→ **Exercise brief**: Please show every line in the entries below that includes the word "background".

====

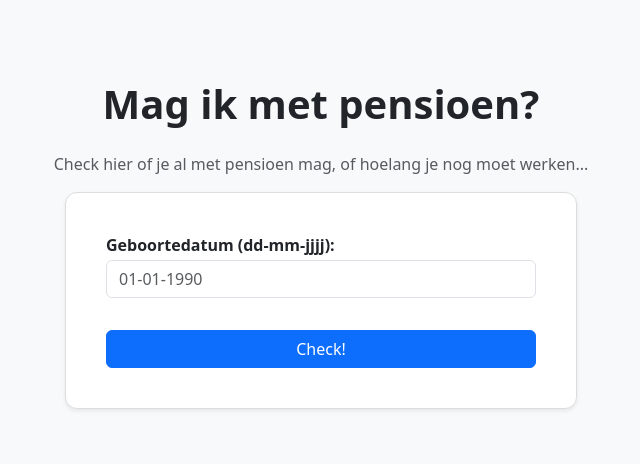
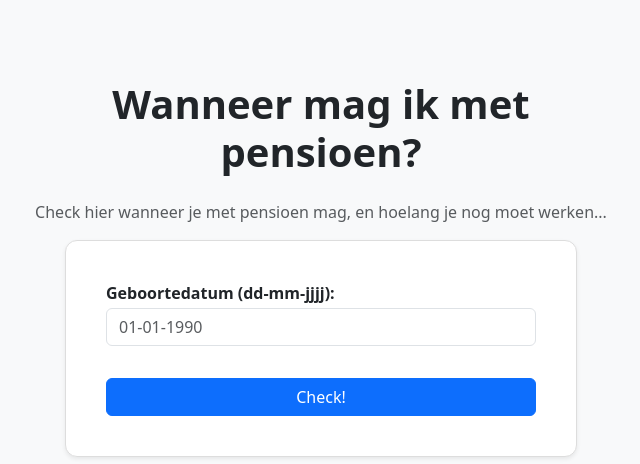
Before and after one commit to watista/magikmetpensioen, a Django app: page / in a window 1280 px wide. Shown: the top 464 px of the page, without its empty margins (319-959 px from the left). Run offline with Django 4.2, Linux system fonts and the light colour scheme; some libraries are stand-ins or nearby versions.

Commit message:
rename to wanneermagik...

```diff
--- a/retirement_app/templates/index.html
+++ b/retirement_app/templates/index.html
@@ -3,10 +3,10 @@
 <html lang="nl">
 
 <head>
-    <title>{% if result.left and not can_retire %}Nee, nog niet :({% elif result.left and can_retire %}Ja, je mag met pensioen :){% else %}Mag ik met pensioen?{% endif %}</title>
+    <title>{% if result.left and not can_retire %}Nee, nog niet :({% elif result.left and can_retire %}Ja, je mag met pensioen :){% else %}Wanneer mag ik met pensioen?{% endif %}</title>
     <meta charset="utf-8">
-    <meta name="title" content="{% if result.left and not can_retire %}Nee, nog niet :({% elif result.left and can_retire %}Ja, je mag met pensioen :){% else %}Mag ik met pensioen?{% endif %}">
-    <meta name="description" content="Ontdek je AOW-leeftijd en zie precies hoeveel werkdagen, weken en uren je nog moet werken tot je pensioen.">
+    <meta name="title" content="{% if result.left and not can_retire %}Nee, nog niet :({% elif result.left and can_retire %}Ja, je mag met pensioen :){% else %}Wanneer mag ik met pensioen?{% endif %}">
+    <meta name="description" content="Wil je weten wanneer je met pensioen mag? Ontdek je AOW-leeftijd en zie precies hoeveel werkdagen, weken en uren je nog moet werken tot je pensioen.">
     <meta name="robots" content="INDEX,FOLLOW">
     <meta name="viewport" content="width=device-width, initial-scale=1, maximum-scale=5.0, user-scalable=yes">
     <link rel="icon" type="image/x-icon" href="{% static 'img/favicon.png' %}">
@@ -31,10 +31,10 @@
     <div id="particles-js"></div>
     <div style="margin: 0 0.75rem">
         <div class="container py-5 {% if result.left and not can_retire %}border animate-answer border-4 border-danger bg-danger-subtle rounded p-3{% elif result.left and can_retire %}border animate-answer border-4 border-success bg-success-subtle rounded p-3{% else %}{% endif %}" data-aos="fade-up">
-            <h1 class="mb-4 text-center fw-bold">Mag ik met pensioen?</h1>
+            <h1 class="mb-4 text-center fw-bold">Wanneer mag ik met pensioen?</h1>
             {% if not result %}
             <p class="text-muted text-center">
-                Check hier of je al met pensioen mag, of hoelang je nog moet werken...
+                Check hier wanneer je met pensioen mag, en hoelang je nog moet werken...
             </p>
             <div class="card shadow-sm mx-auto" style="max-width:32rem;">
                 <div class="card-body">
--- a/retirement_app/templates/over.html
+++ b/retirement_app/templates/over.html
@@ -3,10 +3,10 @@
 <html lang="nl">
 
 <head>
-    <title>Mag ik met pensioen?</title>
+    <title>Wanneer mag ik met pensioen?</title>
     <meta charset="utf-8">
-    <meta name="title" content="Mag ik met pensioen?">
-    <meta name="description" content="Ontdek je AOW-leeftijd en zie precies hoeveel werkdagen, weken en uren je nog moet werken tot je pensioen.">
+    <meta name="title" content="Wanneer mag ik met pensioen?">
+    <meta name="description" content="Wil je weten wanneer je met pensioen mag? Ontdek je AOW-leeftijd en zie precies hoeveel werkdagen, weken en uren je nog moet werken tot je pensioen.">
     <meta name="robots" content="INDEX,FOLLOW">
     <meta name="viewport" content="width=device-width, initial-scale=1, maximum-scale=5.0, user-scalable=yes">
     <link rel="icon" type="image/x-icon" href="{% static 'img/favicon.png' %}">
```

====

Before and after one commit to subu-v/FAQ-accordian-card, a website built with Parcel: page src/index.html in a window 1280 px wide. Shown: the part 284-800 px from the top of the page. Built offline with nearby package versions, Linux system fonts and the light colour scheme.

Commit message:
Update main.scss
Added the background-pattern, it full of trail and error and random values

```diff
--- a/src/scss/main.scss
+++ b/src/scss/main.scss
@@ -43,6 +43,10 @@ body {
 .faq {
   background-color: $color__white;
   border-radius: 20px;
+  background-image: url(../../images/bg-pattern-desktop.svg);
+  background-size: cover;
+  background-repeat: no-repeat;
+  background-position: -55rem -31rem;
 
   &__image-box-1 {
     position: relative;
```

====

→ **Response box**:
Added the background-pattern, it full of trail and error and random values
   background-color: $color__white;
+  background-image: url(../../images/bg-pattern-desktop.svg);
+  background-size: cover;
+  background-repeat: no-repeat;
+  background-position: -55rem -31rem;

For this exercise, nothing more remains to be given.